‘Oldest Mayan tomb’ found in Guatemala’s Retalhuleu
One of the oldest Mayan tombs ever found has been uncovered in western Guatemala, say archaeologists.
Located at a temple site in Retalhuleu province, the grave is thought to be that of an ancient ruler or religious leader who lived some 2,000 years ago.
Carbon-dating indicated the tomb had been built between 700 and 400 BC, said government archaeologist Miguel Orrego.
A rich array of jade jewels, including a necklace depicting a vulture-headed human figure, were found.
The scientists found no bones at the tomb in the Tak’alik Ab’aj site – some 180km (110 miles) south of Guatemala City – probably because they had disintegrated.

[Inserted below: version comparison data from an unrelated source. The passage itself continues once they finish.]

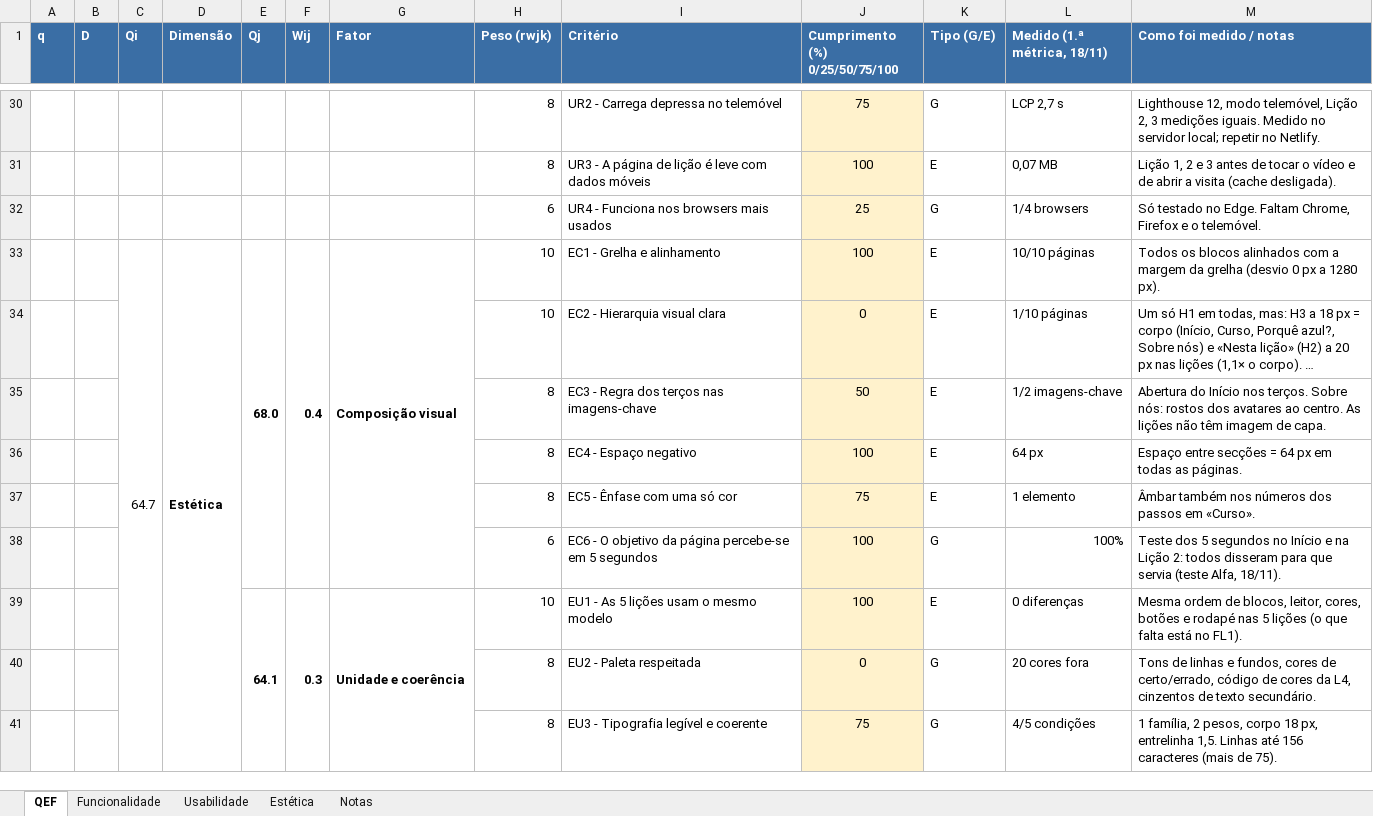
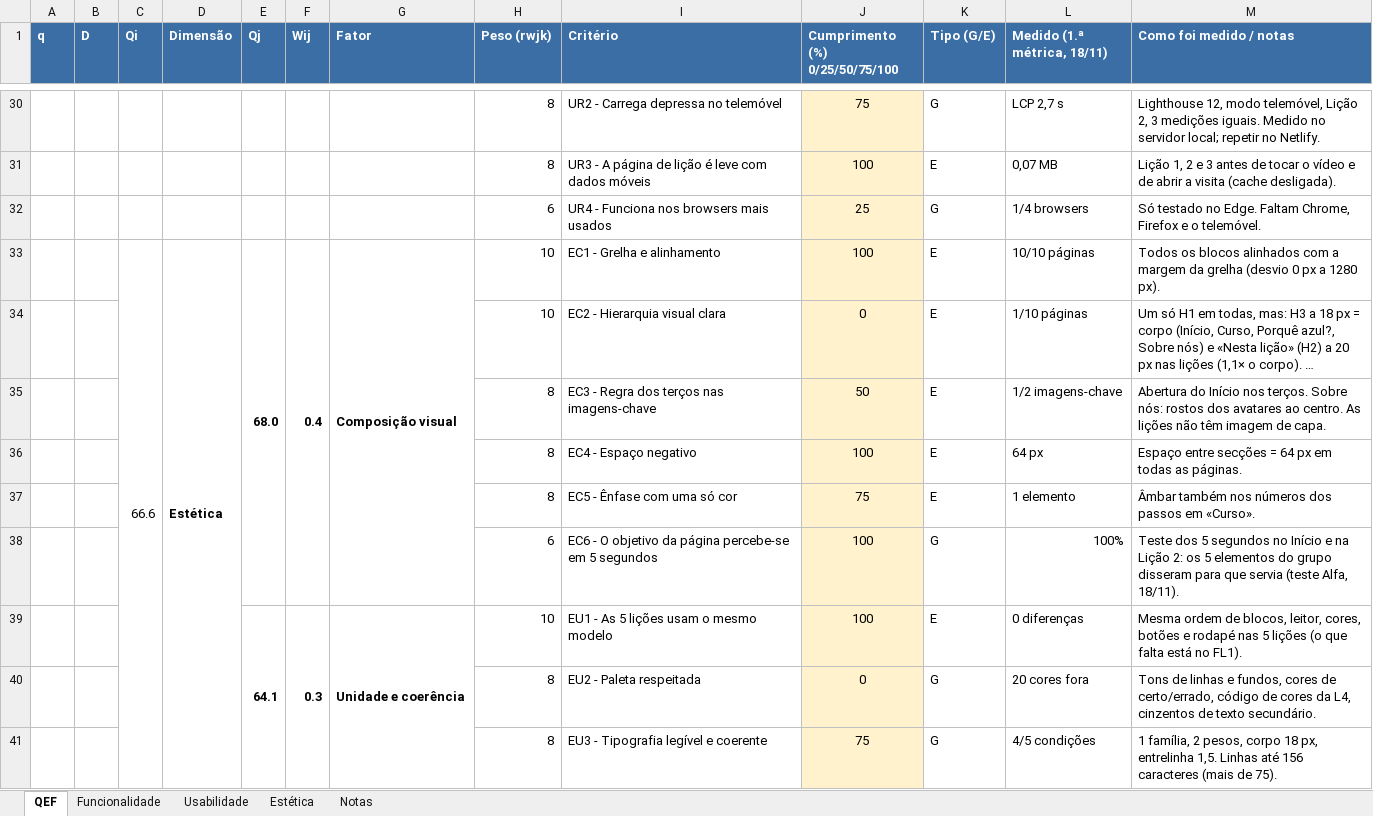
Before and after one commit to tteixeira30/CAMUL-2026, an Excel workbook: Files/Teoricas/Plataforma_QEF_Metrica1_Grupo1.xlsx, sheet QEF, drawn as a sheet; only a part is shown, gaps mark what is left out; long unchanged cells end in …; values as stored, in another font and other column widths than the file's, no borders; the diff covers the shown part only; the diff names each change by its address in the sheet, - before the commit and + after, or states it on an @@ line.

```diff
--- a/Files/Teoricas/Plataforma_QEF_Metrica1_Grupo1.xlsx (sheet QEF)
+++ b/Files/Teoricas/Plataforma_QEF_Metrica1_Grupo1.xlsx (sheet QEF)
-C33 (Qi): 64.7
+C33 (Qi): 66.6
-M38 (Como foi medido / notas): …Lição 2: todos disseram para…
+M38 (Como foi medido / notas): …Lição 2: os 5 elementos do grupo disseram para…
```
Also changed, not shown: 10 edited cells elsewhere in this sheet, sheet Notas, 1 other file.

But the vulture-headed figure appears to identify the tomb’s occupant as an ajaw – or ruler – because the symbol represented power and economic status and was given to respected elder men.